Work item: Starting from the first line below, count the lines carrying the string "健康にいい" and answer with the count by itself.

=== Material provided ===

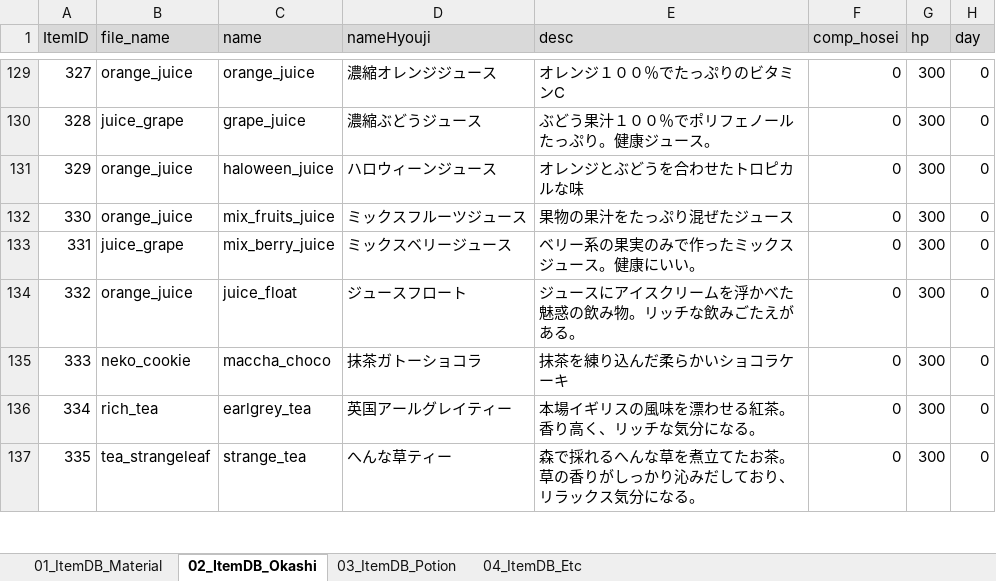
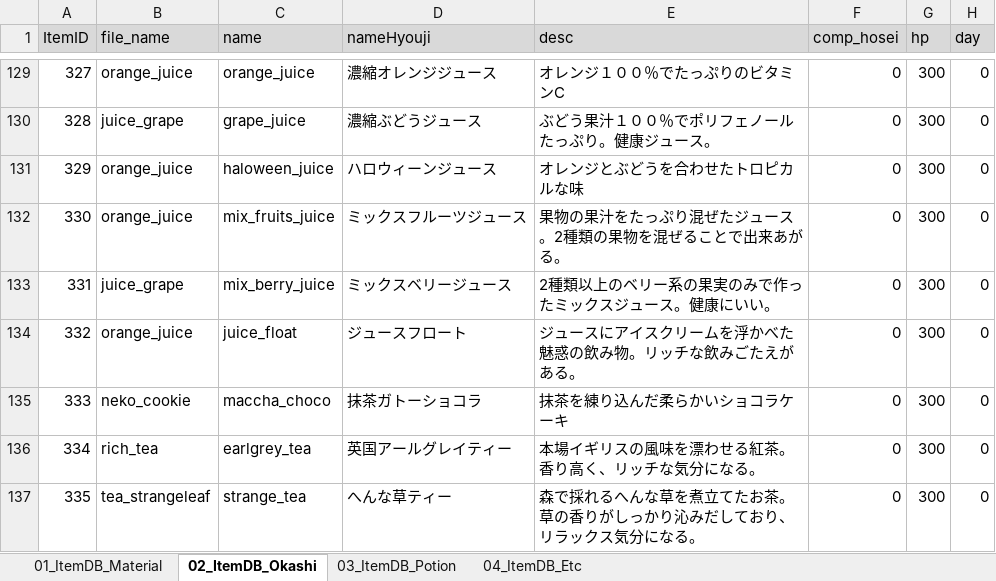
Before and after one commit to matoarita/Okashi_Atlier2, an Excel workbook: Assets/Excel_Data/Entity_ItemDataBase.xlsx, sheet 02_ItemDB_Okashi, drawn as a sheet; only a part is shown, gaps mark what is left out; values as stored, in another font and other column widths than the file's, no borders; the diff names each change by its address in the sheet, - before the commit and + after, or states it on an @@ line.

```diff
--- a/Assets/Excel_Data/Entity_ItemDataBase.xlsx (sheet 02_ItemDB_Okashi)
+++ b/Assets/Excel_Data/Entity_ItemDataBase.xlsx (sheet 02_ItemDB_Okashi)
-E132 (desc): 果物の果汁をたっぷり混ぜたジュース
+E132 (desc): 果物の果汁をたっぷり混ぜたジュース。2種類の果物を混ぜることで出来あがる。
-E133 (desc): ベリー系の果実のみで作ったミックスジュース。健康にいい。
+E133 (desc): 2種類以上のベリー系の果実のみで作ったミックスジュース。健康にいい。
```
Also changed, not shown: sheet 01_ItemDB_Material, Assets/Excel_Data/Entity_GirlLikeSetDataBase.xlsx, Assets/Excel_Data/Entity_compoItemDataBase.xlsx, 37 other files.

===

Solution for this task: 2